◆ **The task**:
Find the word "Halogen" in the data below and copy each line that holds it.
** Opening Records supplied block **
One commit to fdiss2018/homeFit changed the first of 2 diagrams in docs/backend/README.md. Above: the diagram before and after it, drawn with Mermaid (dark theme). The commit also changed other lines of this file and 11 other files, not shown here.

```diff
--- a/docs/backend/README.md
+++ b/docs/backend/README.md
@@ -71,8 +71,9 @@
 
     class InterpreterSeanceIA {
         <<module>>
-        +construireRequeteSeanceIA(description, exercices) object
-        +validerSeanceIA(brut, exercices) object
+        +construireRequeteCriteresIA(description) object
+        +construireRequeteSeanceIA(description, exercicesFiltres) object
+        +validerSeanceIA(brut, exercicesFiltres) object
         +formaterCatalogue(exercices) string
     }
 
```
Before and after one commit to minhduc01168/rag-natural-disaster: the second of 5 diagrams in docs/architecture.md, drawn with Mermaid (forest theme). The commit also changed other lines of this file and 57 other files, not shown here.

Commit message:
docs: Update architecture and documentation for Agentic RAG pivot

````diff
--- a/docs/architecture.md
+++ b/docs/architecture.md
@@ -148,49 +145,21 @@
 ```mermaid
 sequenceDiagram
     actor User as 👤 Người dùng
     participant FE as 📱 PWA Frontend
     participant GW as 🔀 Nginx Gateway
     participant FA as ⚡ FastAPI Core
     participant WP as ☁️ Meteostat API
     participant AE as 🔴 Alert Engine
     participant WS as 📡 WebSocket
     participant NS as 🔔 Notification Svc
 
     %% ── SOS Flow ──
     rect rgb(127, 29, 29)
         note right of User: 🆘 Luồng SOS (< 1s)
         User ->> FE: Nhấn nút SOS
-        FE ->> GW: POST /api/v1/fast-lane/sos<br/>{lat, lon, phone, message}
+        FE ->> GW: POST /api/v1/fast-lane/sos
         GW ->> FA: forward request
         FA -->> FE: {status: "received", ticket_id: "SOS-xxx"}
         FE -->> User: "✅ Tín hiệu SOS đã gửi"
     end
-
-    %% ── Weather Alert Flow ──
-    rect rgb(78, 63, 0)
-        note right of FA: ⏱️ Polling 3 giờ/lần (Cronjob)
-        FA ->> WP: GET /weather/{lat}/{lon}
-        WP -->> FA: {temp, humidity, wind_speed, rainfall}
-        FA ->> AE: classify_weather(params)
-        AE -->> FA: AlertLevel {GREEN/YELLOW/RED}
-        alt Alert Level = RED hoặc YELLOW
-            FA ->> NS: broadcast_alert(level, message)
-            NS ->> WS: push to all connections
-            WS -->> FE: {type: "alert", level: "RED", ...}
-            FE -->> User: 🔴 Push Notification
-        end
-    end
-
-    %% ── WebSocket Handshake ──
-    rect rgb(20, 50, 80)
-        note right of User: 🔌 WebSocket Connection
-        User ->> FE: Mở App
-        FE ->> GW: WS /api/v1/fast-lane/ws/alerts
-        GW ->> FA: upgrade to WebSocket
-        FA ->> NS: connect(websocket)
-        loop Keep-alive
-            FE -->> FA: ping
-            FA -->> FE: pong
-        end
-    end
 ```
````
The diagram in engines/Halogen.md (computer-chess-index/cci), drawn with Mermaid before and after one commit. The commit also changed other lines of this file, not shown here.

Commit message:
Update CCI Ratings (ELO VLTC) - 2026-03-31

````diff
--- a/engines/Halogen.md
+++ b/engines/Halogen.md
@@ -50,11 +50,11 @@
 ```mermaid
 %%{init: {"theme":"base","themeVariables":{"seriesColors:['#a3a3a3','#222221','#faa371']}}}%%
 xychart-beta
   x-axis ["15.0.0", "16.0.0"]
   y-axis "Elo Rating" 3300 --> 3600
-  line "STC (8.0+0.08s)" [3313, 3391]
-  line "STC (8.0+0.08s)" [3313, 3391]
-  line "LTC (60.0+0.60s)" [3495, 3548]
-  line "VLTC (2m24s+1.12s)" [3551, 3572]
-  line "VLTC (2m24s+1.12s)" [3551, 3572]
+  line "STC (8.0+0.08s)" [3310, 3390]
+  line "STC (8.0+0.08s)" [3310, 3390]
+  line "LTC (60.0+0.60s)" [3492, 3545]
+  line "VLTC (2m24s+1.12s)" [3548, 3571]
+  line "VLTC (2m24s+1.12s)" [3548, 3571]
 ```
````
** Closing Records supplied block **
◆ **Answer below**:
The diagram in engines/Halogen.md (computer-chess-index/cci), drawn with Mermaid before and after one commit. The commit also changed other lines of this file, not shown here.
--- a/engines/Halogen.md
+++ b/engines/Halogen.md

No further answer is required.